Having a bit of a clash with my inner "you suck" demons these last few days. I've been wondering if I've become a complacent writer, laurel-reclining as result of the string of sales I've had. Have I stopped challenging myself, taking risks, and experimenting outside my comfort zone? Am I writing to capitalize on what I've sold rather than trying my hand at more venturesome projects? And am I ever going to break into the "Big 3"??
Contrarily, am I over-thinking my technique, bogging down my prose and losing the story in the process? And then there's my seeming inability to get to work on, much less finish, a novel.
Yes, I know, I know.
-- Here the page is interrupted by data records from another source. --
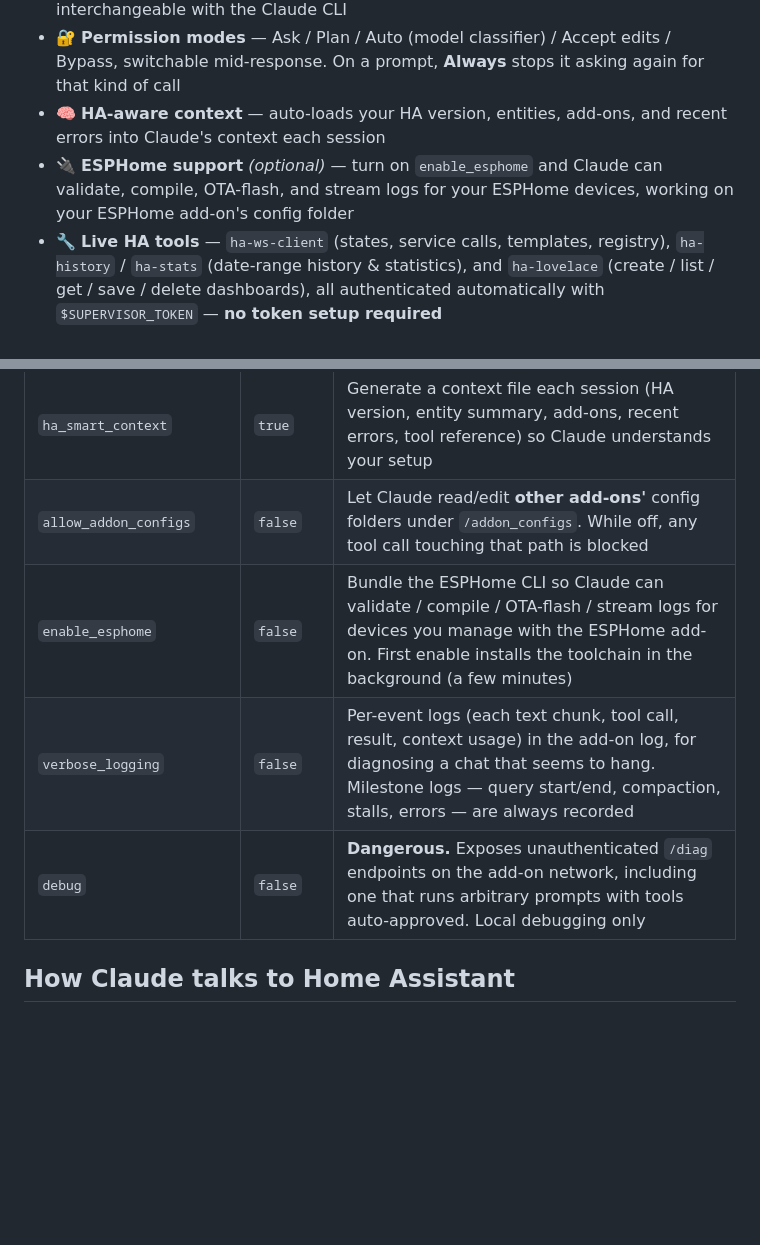
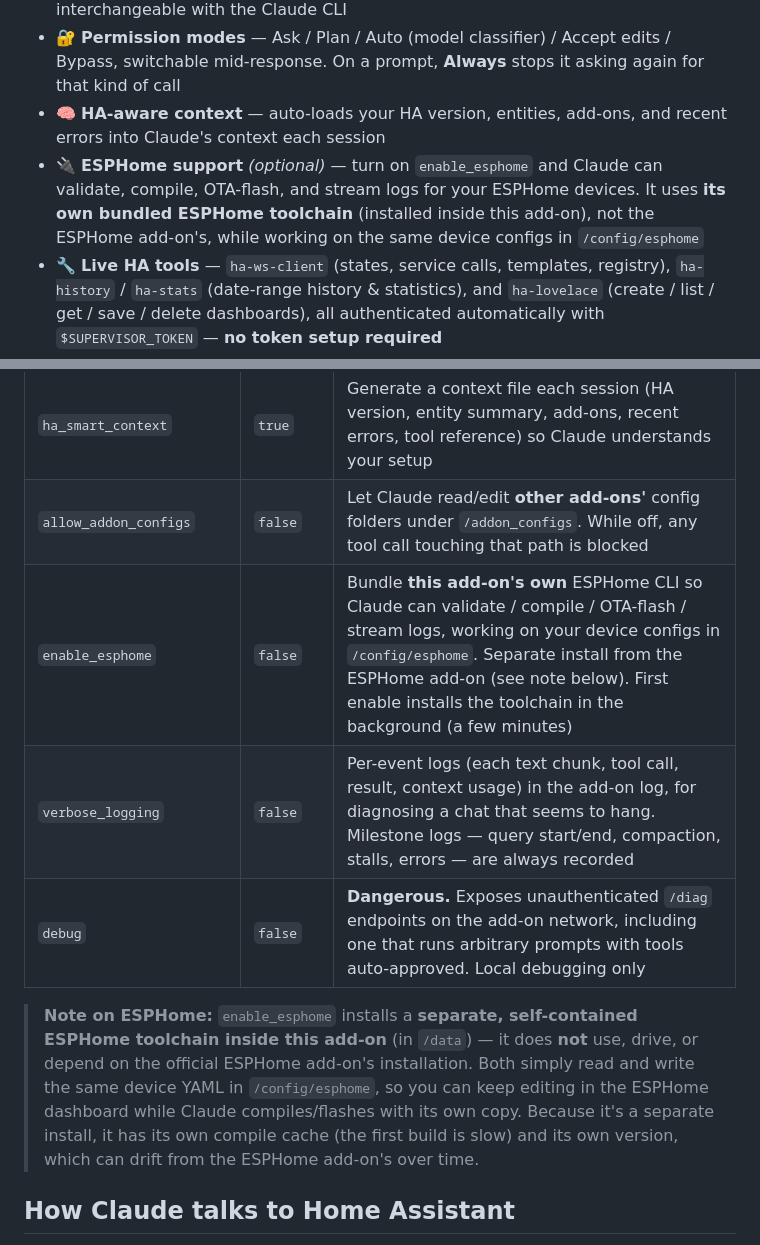
Before and after one commit to xionic/home-assistant-claude-code, a Markdown page: README.md, 2 parts joined by grey strips. Rendered like a GitHub page; blank space fills up the shorter version.

Commit message:
README: clarify ESPHome uses its own bundled toolchain, not HA's
The ESPHome mentions could read as if the feature drives the official ESPHome
add-on. It doesn't: it installs a separate, self-contained ESPHome toolchain
inside this add-on (in /data) and only shares the device YAML in /config/esphome.
Made that explicit in the feature bullet, the option row, and a dedicated note
(including the implication that it has its own compile cache and version, which
can drift from the ESPHome add-on's).

```diff
--- a/README.md
+++ b/README.md
@@ -25,7 +25,7 @@ to approve.
 - 💬 **Multi-session** — browse, resume, and delete past conversations. Built directly on Claude Code's own on-disk session store (`~/.claude/projects`), so sessions are interchangeable with the Claude CLI
 - 🔐 **Permission modes** — Ask / Plan / Auto (model classifier) / Accept edits / Bypass, switchable mid-response. On a prompt, **Always** stops it asking again for that kind of call
 - 🧠 **HA-aware context** — auto-loads your HA version, entities, add-ons, and recent errors into Claude's context each session
-- 🔌 **ESPHome support** *(optional)* — turn on `enable_esphome` and Claude can validate, compile, OTA-flash, and stream logs for your ESPHome devices, working on your ESPHome add-on's config folder
+- 🔌 **ESPHome support** *(optional)* — turn on `enable_esphome` and Claude can validate, compile, OTA-flash, and stream logs for your ESPHome devices. It uses **its own bundled ESPHome toolchain** (installed inside this add-on), not the ESPHome add-on's, while working on the same device configs in `/config/esphome`
 - 🔧 **Live HA tools** — `ha-ws-client` (states, service calls, templates, registry), `ha-history` / `ha-stats` (date-range history & statistics), and `ha-lovelace` (create / list / get / save / delete dashboards), all authenticated automatically with `$SUPERVISOR_TOKEN` — **no token setup required**
 - 🤖 **Model & effort** — switch between Opus / Sonnet / Haiku and trade speed for depth (Low → Max)
 - ⏳ **Live feedback** — a working indicator with elapsed seconds, a stop button, message timestamps, and a real context-usage meter showing progress toward auto-compaction
@@ -50,9 +50,11 @@ to approve.
 | `default_permission_mode` | `ask` | Permission mode for new chats — `ask`, `auto`, `acceptEdits`, or `bypass`. You can still change it per-chat |
 | `ha_smart_context` | `true` | Generate a context file each session (HA version, entity summary, add-ons, recent errors, tool reference) so Claude understands your setup |
 | `allow_addon_configs` | `false` | Let Claude read/edit **other add-ons'** config folders under `/addon_configs`. While off, any tool call touching that path is blocked |
-| `enable_esphome` | `false` | Bundle the ESPHome CLI so Claude can validate / compile / OTA-flash / stream logs for devices you manage with the ESPHome add-on. First enable installs the toolchain in the background (a few minutes) |
+| `enable_esphome` | `false` | Bundle **this add-on's own** ESPHome CLI so Claude can validate / compile / OTA-flash / stream logs, working on your device configs in `/config/esphome`. Separate install from the ESPHome add-on (see note below). First enable installs the toolchain in the background (a few minutes) |
 | `verbose_logging` | `false` | Per-event logs (each text chunk, tool call, result, context usage) in the add-on log, for diagnosing a chat that seems to hang. Milestone logs — query start/end, compaction, stalls, errors — are always recorded |
 | `debug` | `false` | **Dangerous.** Exposes unauthenticated `/diag` endpoints on the add-on network, including one that runs arbitrary prompts with tools auto-approved. Local debugging only |
+
+> **Note on ESPHome:** `enable_esphome` installs a **separate, self-contained ESPHome toolchain inside this add-on** (in `/data`) — it does **not** use, drive, or depend on the official ESPHome add-on's installation. Both simply read and write the same device YAML in `/config/esphome`, so you can keep editing in the ESPHome dashboard while Claude compiles/flashes with its own copy. Because it's a separate install, it has its own compile cache (the first build is slow) and its own version, which can drift from the ESPHome add-on's over time.
 
 ## How Claude talks to Home Assistant
 
```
Quit wallowing in angst and just put words on the page. Meep.
- 34-day sale of "The Goddess Queen's Battlefield" to GrendelSong, my second to these fine folks. It's slated for publication in their Autumn Equinox 2007 issue. The story was inspired by Suzanne Vega's "The Queen & The Soldier," a song that britzkrieg introduced me to. Thanks for the muse food, sweetie!
- 600 on the collab. piece I'm doing with mtrimm1. *lob*
- 400: the start of the Swan Lake story that David Niven and Vincent Price want me to write. Spent some time last night/early this morning (as in 1AM early) researching all the myriad incarnations and interpretations of Swan Lake there have been, including the Mercedes Lackey retelling, The Black Swan.
- 300 on a new freelance gig. I'm going to take all of y'all's advice and count those in my "words written"/Club 100 tally. Haven't decided yet if they'll have the same weight as fiction, but they ought to count.
- Poked and prodded a story I've been sitting on that wanted a time out plus final spit-polish before being shoved unto the breach. I like the story very much, but I'm having a hard time classifying it. In the end, I screwed my courage to the sticking place, chucked my "is this a good fit?" wafflings out the window, and sent it to Cicada. While I'm an advocate of the "don't self-reject" school of submission, I still have this thing going on, particularly with the editors/markets that I've had repeat sales at, wherein I'm all anxious about disappointing them, so I find myself hesitating to take risks, submission-wise. Because, of course, seeing the same ole same ole from a writer never gets stale (*snort*).
Ah, rejectomancy at its finest. Or actually, would this be acceptomancy?
Writers are insane. If we didn't start that way, the biz turns us into twitching, neurotic wrecks.
Club 100 For Writers